The complication with the banks is, of course, that they make profits for their shareholders but equally provide benefits for society as a whole (it's difficult for any economy to function without a credit system). Thus, when they fail, there's typically a need to bail them out. It would surely have been wrong, for example, to allow the customers of Northern Rock to have lost their deposits through no fault of their own. Bail-outs, though, can protect precisely those people who took stupid risks in the first place, thereby encouraging even more risk-taking in the fut-ure. To deal with this moral hazard problem, regulators may insist that banks have to hold more funds in their reserves.
What, though, does this mean? The Basel II guidance, which provides the latest regulatory thinking, states that "a significant innovation of the revised Framework is the greater use of assessments of risk provided by banks' internal systems as inputs to capital calculations". That's all very well, but is hardly a cure for the kinds of market failures we've been seeing recently. Banks, after all, are being brought down by the actions of others. In these cases, counterparty risk (or, put another way, a loss of trust), not the size of reserves, is the issue at hand. Moreover, risk assessments themselves are prone to error. Financial innovation is generally a good thing, but makes risk a lot more difficult to gauge, as the ratings agencies now know at a significant cost to their reputations. Too often, regulators confuse risk with liquidity.
Underneath all these issues, though, is what I've for a long time called the "hunt for yield". As life expectancy has risen, the gap between official retirement age and a meeting with the Grim Reaper has gradually got larger. All of us have to think harder about how, precisely, we're going to fund our ever-lengthening dot-age. At the same time, though, many of us seemed to be hooked on credit, wanting to consume more and more today. These competing pressures can only be reconciled if the assets we invest in offer ever-higher returns. And thus we've been living in an age where each new financial innovation is greeted with the enthusiasm once reserved for the alchemist.

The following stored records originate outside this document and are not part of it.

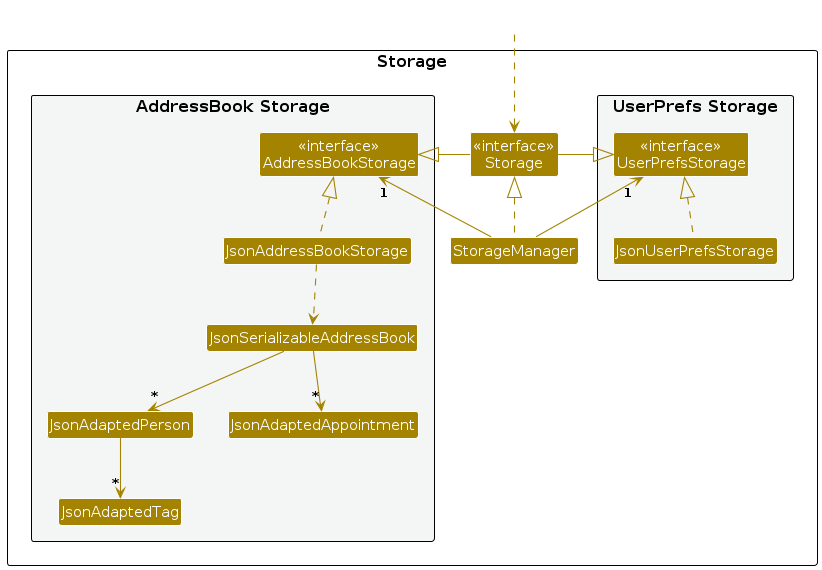
Before: diagrams/StorageClassDiagram.png, a diagram exported from PlantUML (bananapielearnsjava/tp). Its source is kept beside it as diagrams/StorageClassDiagram.puml.
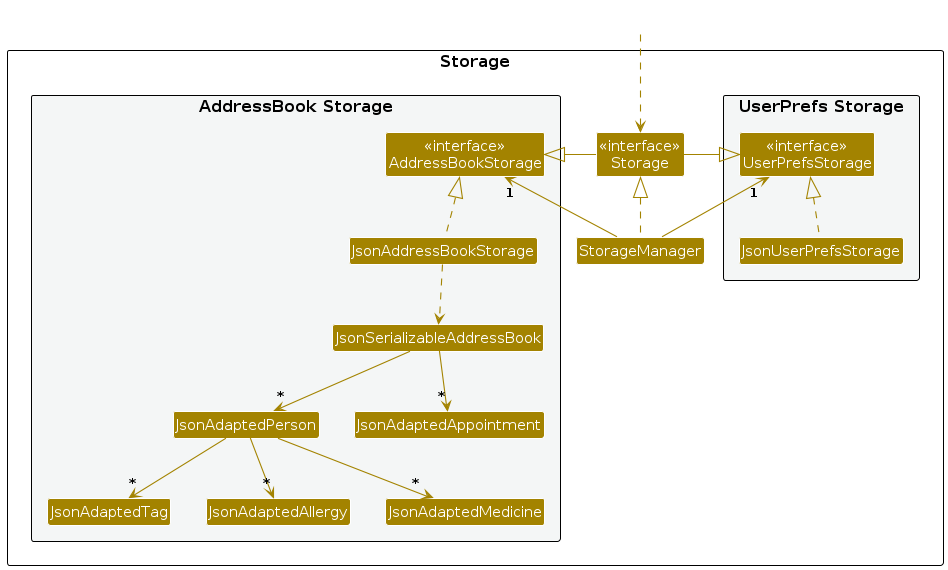
After the change.

What changed in the source:
```diff
@@ -21,6 +21,8 @@
 Class JsonAdaptedPerson
 Class JsonAdaptedTag
 Class JsonAdaptedAppointment
+Class JsonAdaptedAllergy
+Class JsonAdaptedMedicine
 }
 
 }
@@ -41,5 +43,7 @@
 JsonSerializableAddressBook --> "*" JsonAdaptedPerson
 JsonSerializableAddressBook --> "*" JsonAdaptedAppointment
 JsonAdaptedPerson --> "*" JsonAdaptedTag
+JsonAdaptedPerson --> "*" JsonAdaptedAllergy
+JsonAdaptedPerson --> "*" JsonAdaptedMedicine
 
 @enduml
```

New regulations have to deal directly with this issue. It's all very well offering moral suasion or controlling the activities of banks but unless something is also done about the hunt for yield, unscrupulous salesmen will continue to flourish in the ever-more-complicated world of financial innovation.
Regulators and policymakers need to understand this basic truth. That means better financial education for the masses and, whether we like it or not, a progressive increase in the age of retirement. If regulators and policymakers fail to deliver in these areas, we'll simply end up with more bubbles, more false hopes and, ultimately, more impoverishment. Pope Pius presumably ended up in heaven. For those who've been hunting for yield, it's more likely to be an old age in financial purgatory.
Stephen King is managing director of economics at HSBC firstname.lastname@example.orgReuse content